▶ _ASSIGNMENT_
Look through the data below. Pick out the lines holding the string "range".

▶ _INPUT_

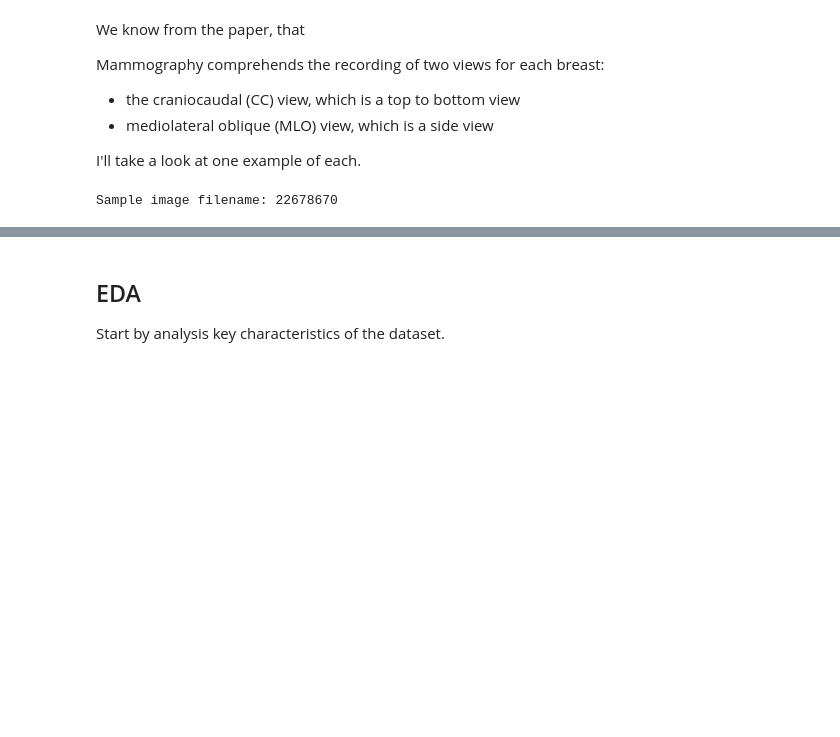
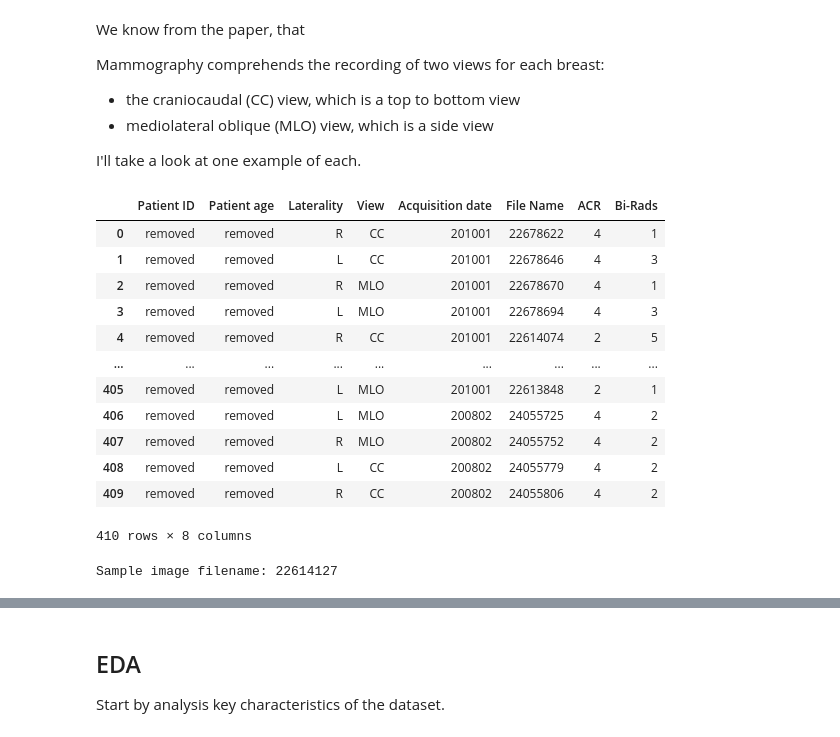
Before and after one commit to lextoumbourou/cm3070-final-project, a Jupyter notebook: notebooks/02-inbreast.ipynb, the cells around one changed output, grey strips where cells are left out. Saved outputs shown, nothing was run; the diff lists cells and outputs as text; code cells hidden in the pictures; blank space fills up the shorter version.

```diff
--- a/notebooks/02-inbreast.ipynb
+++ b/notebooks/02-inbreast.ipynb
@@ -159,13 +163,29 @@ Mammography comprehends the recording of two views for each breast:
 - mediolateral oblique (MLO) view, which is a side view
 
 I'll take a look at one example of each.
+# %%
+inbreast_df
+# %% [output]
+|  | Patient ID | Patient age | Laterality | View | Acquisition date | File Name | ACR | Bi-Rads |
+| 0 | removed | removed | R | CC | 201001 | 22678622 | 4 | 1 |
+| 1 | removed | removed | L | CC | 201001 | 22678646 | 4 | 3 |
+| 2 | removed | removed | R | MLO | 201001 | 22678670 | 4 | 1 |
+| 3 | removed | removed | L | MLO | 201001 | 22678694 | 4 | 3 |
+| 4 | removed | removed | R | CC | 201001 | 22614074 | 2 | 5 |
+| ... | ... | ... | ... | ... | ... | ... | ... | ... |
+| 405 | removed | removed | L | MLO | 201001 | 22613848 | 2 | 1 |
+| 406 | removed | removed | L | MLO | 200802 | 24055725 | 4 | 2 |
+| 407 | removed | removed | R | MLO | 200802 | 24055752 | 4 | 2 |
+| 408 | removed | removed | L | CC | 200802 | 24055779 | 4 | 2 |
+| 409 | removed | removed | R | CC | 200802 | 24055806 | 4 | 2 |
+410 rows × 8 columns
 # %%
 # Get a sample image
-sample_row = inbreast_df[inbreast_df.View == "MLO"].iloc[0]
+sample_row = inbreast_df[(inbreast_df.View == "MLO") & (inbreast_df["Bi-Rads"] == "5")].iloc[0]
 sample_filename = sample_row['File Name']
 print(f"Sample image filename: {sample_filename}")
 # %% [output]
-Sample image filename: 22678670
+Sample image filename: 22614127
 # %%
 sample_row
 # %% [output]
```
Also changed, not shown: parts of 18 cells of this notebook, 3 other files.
==
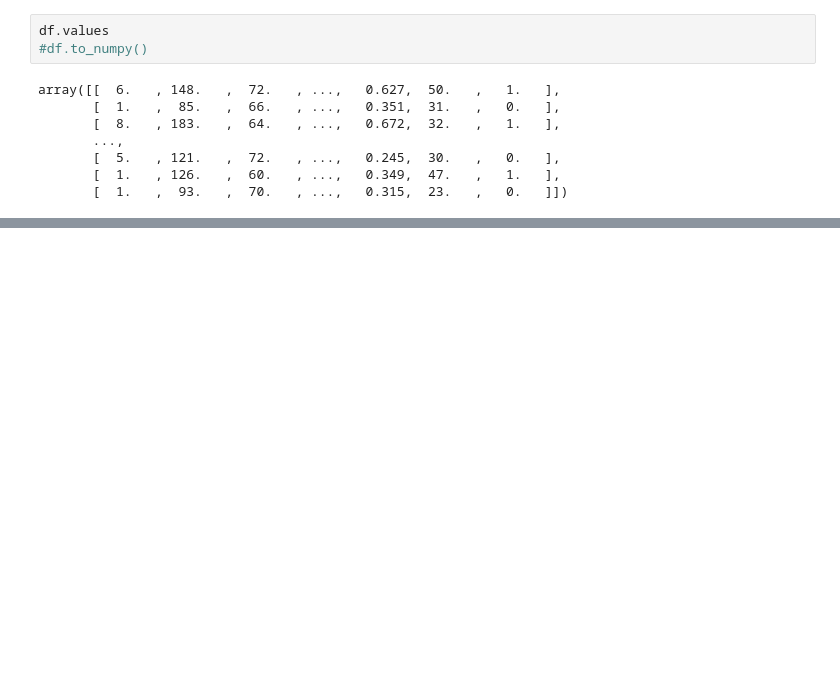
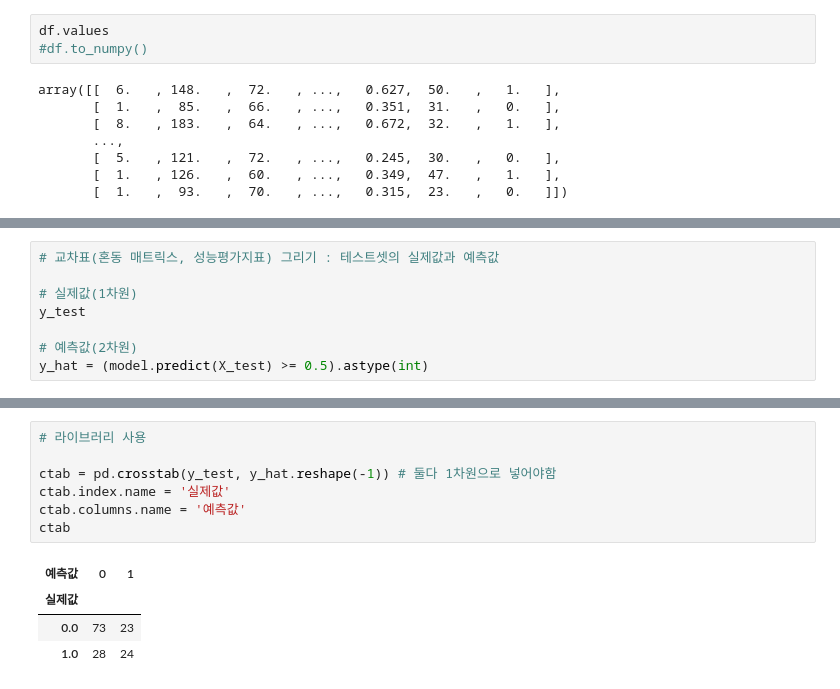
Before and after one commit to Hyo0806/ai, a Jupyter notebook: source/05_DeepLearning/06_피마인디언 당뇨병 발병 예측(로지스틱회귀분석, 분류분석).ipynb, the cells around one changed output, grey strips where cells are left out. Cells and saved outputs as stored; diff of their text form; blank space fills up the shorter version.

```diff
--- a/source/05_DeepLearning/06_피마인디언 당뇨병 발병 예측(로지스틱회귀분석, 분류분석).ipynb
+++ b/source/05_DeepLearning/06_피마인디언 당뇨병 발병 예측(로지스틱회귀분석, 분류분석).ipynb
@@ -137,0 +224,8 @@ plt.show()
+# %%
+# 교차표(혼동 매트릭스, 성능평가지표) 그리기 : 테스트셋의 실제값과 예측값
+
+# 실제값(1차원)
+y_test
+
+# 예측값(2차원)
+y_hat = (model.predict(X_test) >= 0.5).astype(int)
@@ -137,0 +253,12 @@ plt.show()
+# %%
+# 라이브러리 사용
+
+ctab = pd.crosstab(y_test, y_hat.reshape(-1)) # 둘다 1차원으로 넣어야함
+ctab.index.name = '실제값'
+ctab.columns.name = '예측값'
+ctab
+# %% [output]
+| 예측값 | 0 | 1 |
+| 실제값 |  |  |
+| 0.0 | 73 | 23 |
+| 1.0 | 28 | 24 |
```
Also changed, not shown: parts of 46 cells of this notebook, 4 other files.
---
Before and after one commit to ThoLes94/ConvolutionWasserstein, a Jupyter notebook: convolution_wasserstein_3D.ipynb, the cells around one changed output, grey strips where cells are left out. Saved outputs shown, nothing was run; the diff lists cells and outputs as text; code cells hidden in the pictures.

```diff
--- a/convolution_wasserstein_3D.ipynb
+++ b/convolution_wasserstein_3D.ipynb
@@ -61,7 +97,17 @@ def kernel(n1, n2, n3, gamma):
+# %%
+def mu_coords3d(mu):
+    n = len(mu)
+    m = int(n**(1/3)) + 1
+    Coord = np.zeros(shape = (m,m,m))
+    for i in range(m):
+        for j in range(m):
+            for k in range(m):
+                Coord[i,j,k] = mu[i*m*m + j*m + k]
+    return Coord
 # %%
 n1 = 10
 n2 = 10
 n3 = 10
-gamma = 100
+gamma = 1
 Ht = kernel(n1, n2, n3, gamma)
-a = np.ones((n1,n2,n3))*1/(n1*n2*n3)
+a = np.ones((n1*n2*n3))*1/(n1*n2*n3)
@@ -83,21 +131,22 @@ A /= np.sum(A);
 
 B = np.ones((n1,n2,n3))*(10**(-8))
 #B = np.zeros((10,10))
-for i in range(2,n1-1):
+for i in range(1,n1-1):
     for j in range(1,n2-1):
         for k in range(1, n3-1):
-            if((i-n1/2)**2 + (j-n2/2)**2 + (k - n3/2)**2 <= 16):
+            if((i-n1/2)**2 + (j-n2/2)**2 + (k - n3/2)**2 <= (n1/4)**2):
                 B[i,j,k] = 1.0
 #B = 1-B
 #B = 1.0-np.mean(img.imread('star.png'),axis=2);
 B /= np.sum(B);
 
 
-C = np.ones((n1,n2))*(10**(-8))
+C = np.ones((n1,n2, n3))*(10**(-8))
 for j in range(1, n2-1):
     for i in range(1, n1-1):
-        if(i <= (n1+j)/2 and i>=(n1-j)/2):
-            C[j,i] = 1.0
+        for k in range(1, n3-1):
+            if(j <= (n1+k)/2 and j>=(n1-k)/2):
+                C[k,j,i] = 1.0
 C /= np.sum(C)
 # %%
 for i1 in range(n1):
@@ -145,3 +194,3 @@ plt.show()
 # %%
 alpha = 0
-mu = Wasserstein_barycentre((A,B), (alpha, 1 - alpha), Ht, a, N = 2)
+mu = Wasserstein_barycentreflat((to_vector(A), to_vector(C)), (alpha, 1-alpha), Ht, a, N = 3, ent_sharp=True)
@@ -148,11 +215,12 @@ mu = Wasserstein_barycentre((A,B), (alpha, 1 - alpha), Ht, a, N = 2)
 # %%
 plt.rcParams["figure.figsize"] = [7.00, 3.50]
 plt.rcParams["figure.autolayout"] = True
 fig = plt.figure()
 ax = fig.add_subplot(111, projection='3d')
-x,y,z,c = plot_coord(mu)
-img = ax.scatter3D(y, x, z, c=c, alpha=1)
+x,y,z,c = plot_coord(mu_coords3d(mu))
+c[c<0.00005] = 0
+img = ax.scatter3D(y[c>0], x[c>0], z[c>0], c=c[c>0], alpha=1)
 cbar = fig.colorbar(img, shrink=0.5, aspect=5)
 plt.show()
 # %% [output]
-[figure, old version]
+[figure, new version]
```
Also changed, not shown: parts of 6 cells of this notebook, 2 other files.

▶ _RESPONSE TO THIS TASK_
+    for i in range(m):
+        for j in range(m):
+            for k in range(m):
-for i in range(2,n1-1):
+for i in range(1,n1-1):
     for j in range(1,n2-1):
         for k in range(1, n3-1):
 for j in range(1, n2-1):
     for i in range(1, n1-1):
+        for k in range(1, n3-1):
 for i1 in range(n1):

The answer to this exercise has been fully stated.